Judging by my rate of progress, I think I’ll be making the photographs of my dreams in 5 years or so. Everything so far feels provisional, make-shift, incomplete. Let’s see.

Mark Peckmezian – Toronto, Canada

Commercial representation in the US and Europe by Webber Represents

In Canada by Lisa Bonnici

Gallery representation in Canada by O’Born Contemporary

markpeckmezian.com

What draws you to portraiture?

I’m not sure. My interest in it surprises and confuses me. I’m not a very social person, lack social grace, and have a stutter. You’d need a psychoanalyst to decode this one.

I should note, though, that I think a lot of my photos of people aren’t even really portraits proper. In the past couple years I’ve been taking true portraits (photos that are about the sitter, the person as subject) but before that I used people more often as “props”of sorts, where the subject was something else entirely, usually a mood or state.

Do you feel that your subjects are collaborators in your photographs? For me, your portraits have a very collaborative feel.  Are you working mostly with friends, or also models, and strangers?

I work with all sorts of people: friends, strangers, models, whomever. Most of my subjects lately have been friends of friends, people I know loosely. I guess portraiture is inherently a two person job, and so is necessarily collaborative, but I have the belief that a good photographer can get a good picture out of anyone; the buck stops with the photographer. That said, some people make it much more easy. All I ever really want in a model or subject is that they be themselves, the more unself-consciously the better.

Something I enjoy about your work is that you change up styles and techniques. How important is experimentation to your work? And what role does film and the darkroom play in that process?

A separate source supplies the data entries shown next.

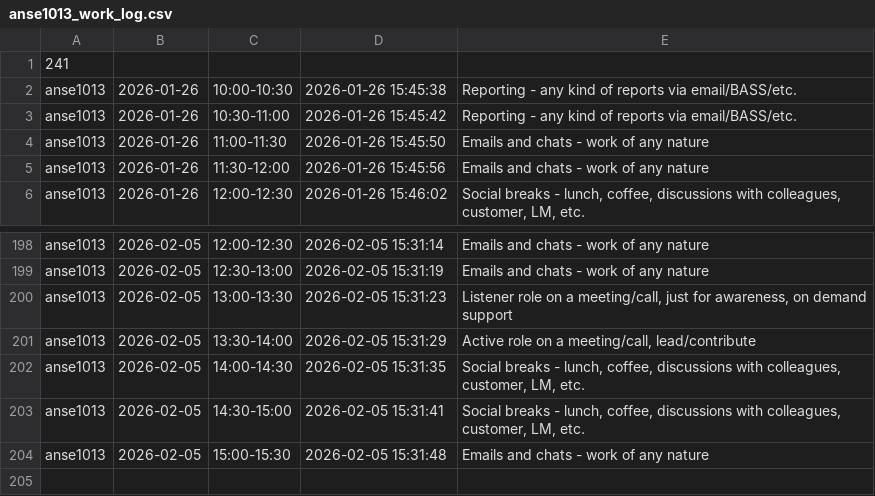
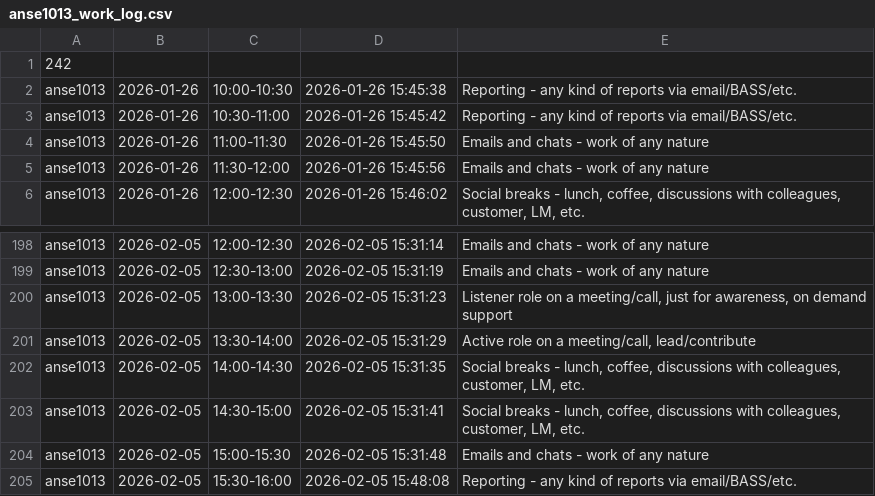
Before and after one commit to ShishalovMV/task-tracker-data, a CSV file: anse1013_work_log.csv, drawn as a sheet; only a part is shown, gaps mark what is left out.

Commit message:
Update anse1013_work_log.csv (version 242)

```diff
--- a/anse1013_work_log.csv
+++ b/anse1013_work_log.csv
@@ -1,2 +1,2 @@
-241
+242
 anse1013|2026-01-26|10:00-10:30|2026-01-26 15:45:38|Reporting - any kind of reports via email/BASS/etc.
@@ -204 +204,2 @@ anse1013|2026-02-05|14:30-15:00|2026-02-05 15:31:41|Social breaks - lunch, coffe
 anse1013|2026-02-05|15:00-15:30|2026-02-05 15:31:48|Emails and chats - work of any nature
+anse1013|2026-02-05|15:30-16:00|2026-02-05 15:48:08|Reporting - any kind of reports via email/BASS/etc.
```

Ultimately I’m just following my intuition and excitement wherever it leads, and all that experimentation and stylistic diversity stems from this. That said, I also believe as a matter of ideology that it is very important for an artist to work in different styles and modes. My work isn’t about a particular style, and to work only in one style gives that style undue weight. When you work in different styles it draws into relief the much more important and meaningful common denominator: your personality or worldview. I think that it’s that personality or worldview that is the heart of one’s art.

All of my work is film, and all of the black and white work is darkroom printed. I used to only work in this way but have been doing a lot of colour work in the past few years. The darkroom has been my biggest ally, my most influential partner, in all of this. Every “error” is interesting and has something to teach you. So often a new aesthetic or concept begins as a mistake —  I accidentally print a photo two stops too dark and realize that the resulting aesthetic suits it better, to give a modest example. I have learned more from the idiosyncrasies of film and paper and chemicals than anything else. I pity the digital photographer and their absolute control over an image. I’ve always been drawn to working in the darkroom for the above reasons, but I continue to work in it today for conceptual reasons, mostly.

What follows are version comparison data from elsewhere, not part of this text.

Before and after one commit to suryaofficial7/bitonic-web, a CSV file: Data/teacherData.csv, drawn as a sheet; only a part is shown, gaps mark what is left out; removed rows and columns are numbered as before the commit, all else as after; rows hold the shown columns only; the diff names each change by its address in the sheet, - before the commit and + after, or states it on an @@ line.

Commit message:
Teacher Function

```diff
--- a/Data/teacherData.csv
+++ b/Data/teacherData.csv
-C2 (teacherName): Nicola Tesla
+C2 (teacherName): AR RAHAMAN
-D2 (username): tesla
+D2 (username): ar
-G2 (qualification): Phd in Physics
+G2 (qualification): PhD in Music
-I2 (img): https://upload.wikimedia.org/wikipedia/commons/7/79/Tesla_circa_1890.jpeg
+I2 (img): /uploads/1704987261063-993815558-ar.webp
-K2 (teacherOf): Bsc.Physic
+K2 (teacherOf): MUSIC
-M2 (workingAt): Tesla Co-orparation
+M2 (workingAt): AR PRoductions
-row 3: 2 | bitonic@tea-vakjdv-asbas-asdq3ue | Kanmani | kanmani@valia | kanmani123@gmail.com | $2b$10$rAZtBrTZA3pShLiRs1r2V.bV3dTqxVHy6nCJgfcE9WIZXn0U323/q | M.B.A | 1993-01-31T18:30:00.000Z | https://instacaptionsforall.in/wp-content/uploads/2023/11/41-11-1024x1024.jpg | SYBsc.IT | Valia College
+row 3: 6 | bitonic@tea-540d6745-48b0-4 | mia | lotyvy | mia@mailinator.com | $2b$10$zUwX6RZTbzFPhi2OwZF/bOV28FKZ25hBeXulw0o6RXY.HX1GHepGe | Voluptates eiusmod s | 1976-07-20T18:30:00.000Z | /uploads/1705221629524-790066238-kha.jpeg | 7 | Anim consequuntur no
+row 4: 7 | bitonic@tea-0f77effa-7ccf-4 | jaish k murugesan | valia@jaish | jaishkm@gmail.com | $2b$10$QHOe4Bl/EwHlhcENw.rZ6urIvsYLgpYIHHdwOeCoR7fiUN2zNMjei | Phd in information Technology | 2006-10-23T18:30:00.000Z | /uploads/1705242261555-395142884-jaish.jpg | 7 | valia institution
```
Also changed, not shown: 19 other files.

What do you find challenging about making a portrait?

The social dimension to it. Directing people well is skill that I’m still trying to develop.

You’ve achieved both gallery and commercial representation at a relatively young age. Has that created any pressure or expectations for you? Or has it been more liberating for your work?

I guess both. I do feel some pressure to not slip up, to keep a certain momentum. This is mostly for the best: just another reason to work hard. But, if I’m not careful, I can see the pressure unduly influencing the nature of my work. Always need to watch for this. I know in my bones that integrity is more important than success, but I also know that it’s all too easy to lose sight of that, in ways big or small.

How do you see yourself progressing in the next couple of year? Do you have projects you’re working on, or are you more likely to just go with the flow and see what happens?

I plan to move to NY, probably early next year. I am in talks with a new agency, based in New York and London, that will represent me for commercial work in the US and European markets. I want to settle on some US gallery representation in the next year too. My goal is to move to New York, work full-time on my art and part-time on commercial and editorial work. But I feel weird using that word “art” — personal creative fulfillment is my big goal, call the  product of that art or call it whatever.

I have a million ideas now and am tinkering with a bunch of different concepts, just watering some seeds. Nothing has sprouted yet, but I feel myself getting closer and closer. Judging by my rate of progress, I think I’ll be making the photographs of my dreams in 5 years or so. Everything so far feels provisional, make-shift, incomplete. Let’s see.

The print issue can be purchased through MagCloud for $16.00 plus shipping. It is also available as a FREE PDF download.

Issue 4

LPV Magazine: Issue 4

Featuring work by John Francis Peters, Miki Johnson and Anna Shelton, Mark Peckmezian, James Turnley and Ryan Headley.

Find out more on MagCloud

  • Gblack

    Nice interview and insight.  I love Mark’s work and I feel grateful that he shares it on Flickr where it’s easy to see and interact.

  • brigette

    i just love his photos! and his words, thanks for posting this, i thoroughly enjoyed reading:)